Data –
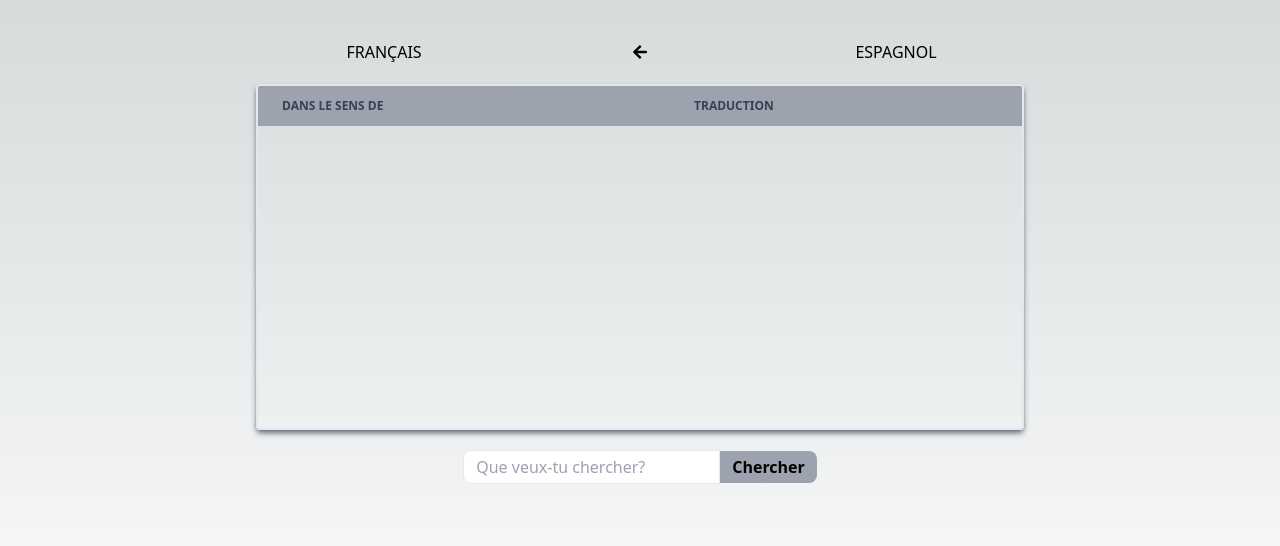
Repository: All-Khwarizmi/Dico
Page: /
The author's editor kept a copy of each file at every save. The page is drawn from the files as they stood at one save, then again after a run of saves.
The browser window is 1280 px wide. The pictures show the whole page.
The project was rebuilt for these pictures with package versions that can differ from the ones it lists, and the page was loaded fresh each time. The framework's server and built-in components were replaced by stand-ins that run in the browser. Also part of the build but not shown: next.config.js, vite.config.ts.

Above is the page before, as saved 2023-02-17 18:40:44.

After the next 2 saves:
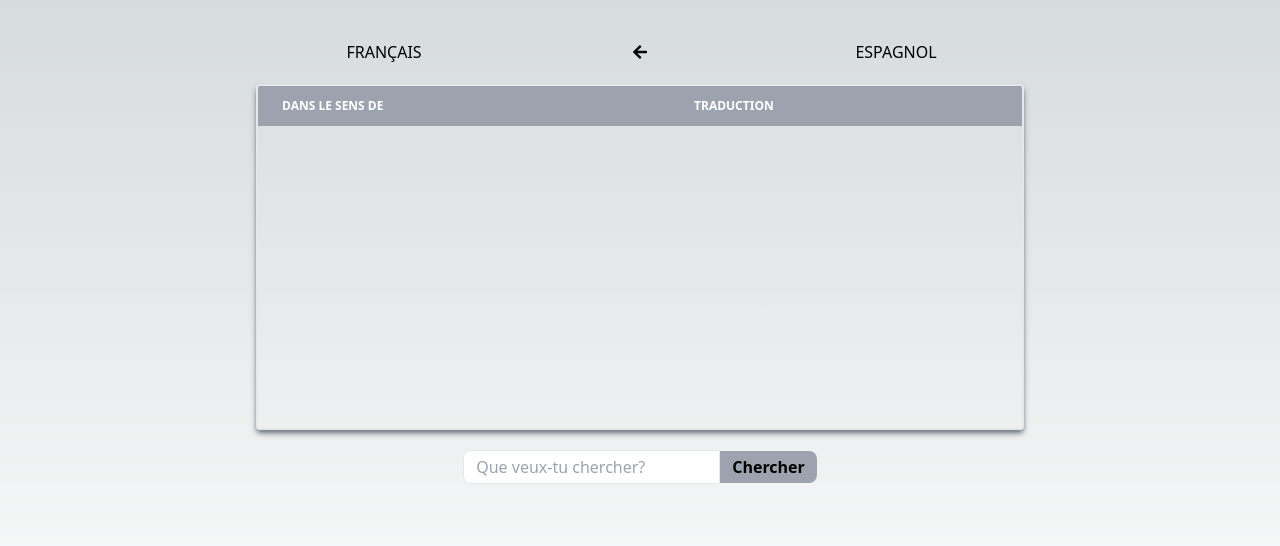
The 2 saves are shown as one change because they came seconds apart.
The last was saved 14 s later.
--- a/src/app/page.tsx
+++ b/src/app/page.tsx
@@ -112,7 +112,7 @@
           <div className='text-black '>
             <div className=''>
               <table className='  relative w-full text-left text-sm text-gray-500 dark:text-gray-400'>
-                <thead className='  sticky top-0 bg-gray-400 dark:bg-gray-900 text-xs uppercase text-gray-700 '>
+                <thead className='  sticky top-0 bg-gray-400 text-white dark:bg-gray-900 text-xs uppercase text-gray-700 '>
                   <tr>
                     <th scope='col' className='px-6 dark:text-white py-3 '>
                       Dans le sens de

After the save that followed:
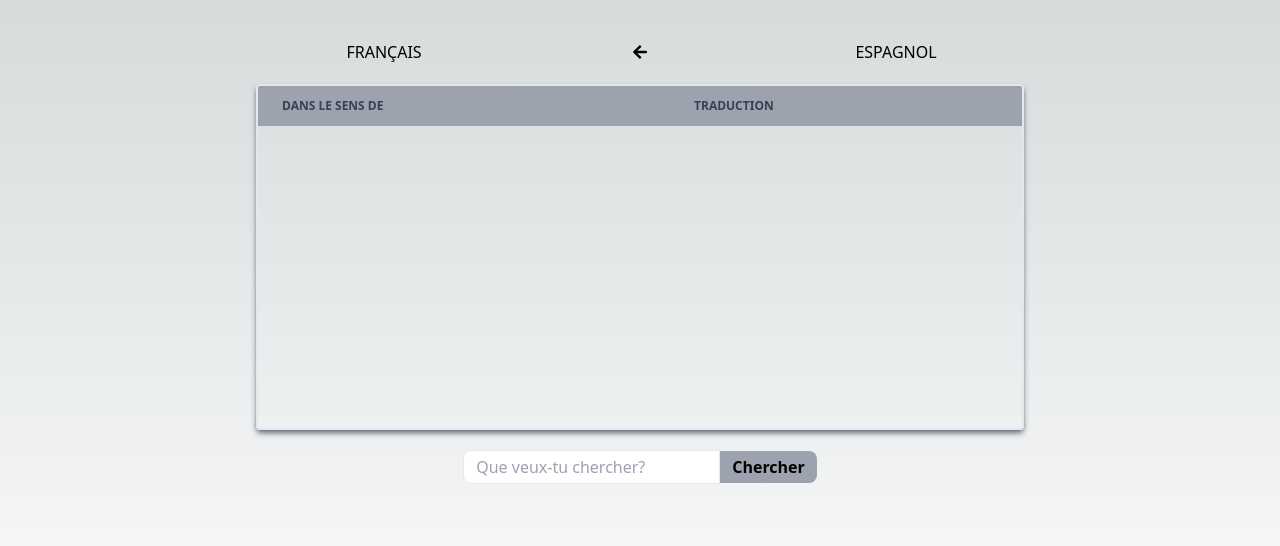
Saved 10 s later.
--- a/src/app/page.tsx
+++ b/src/app/page.tsx
@@ -112,7 +112,7 @@
           <div className='text-black '>
             <div className=''>
               <table className='  relative w-full text-left text-sm text-gray-500 dark:text-gray-400'>
-                <thead className='  sticky top-0 bg-gray-400 text-white dark:bg-gray-900 text-xs uppercase text-gray-700 '>
+                <thead className='  sticky top-0 bg-gray-400 dark:bg-gray-900 text-xs uppercase text-gray-700 '>
                   <tr>
                     <th scope='col' className='px-6 dark:text-white py-3 '>
                       Dans le sens de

Exercise – Beginning with the line where "The project was" appears, reproduce every remaining line of the listing above, the last one included, but none of the pictures.

Result of this exercise –
The project was rebuilt for these pictures with package versions that can differ from the ones it lists, and the page was loaded fresh each time. The framework's server and built-in components were replaced by stand-ins that run in the browser. Also part of the build but not shown: next.config.js, vite.config.ts.

Above is the page before, as saved 2023-02-17 18:40:44.

After the next 2 saves:
The 2 saves are shown as one change because they came seconds apart.
The last was saved 14 s later.
--- a/src/app/page.tsx
+++ b/src/app/page.tsx
@@ -112,7 +112,7 @@
           <div className='text-black '>
             <div className=''>
               <table className='  relative w-full text-left text-sm text-gray-500 dark:text-gray-400'>
-                <thead className='  sticky top-0 bg-gray-400 dark:bg-gray-900 text-xs uppercase text-gray-700 '>
+                <thead className='  sticky top-0 bg-gray-400 text-white dark:bg-gray-900 text-xs uppercase text-gray-700 '>
                   <tr>
                     <th scope='col' className='px-6 dark:text-white py-3 '>
                       Dans le sens de

After the save that followed:
Saved 10 s later.
--- a/src/app/page.tsx
+++ b/src/app/page.tsx
@@ -112,7 +112,7 @@
           <div className='text-black '>
             <div className=''>
               <table className='  relative w-full text-left text-sm text-gray-500 dark:text-gray-400'>
-                <thead className='  sticky top-0 bg-gray-400 text-white dark:bg-gray-900 text-xs uppercase text-gray-700 '>
+                <thead className='  sticky top-0 bg-gray-400 dark:bg-gray-900 text-xs uppercase text-gray-700 '>
                   <tr>
                     <th scope='col' className='px-6 dark:text-white py-3 '>
                       Dans le sens de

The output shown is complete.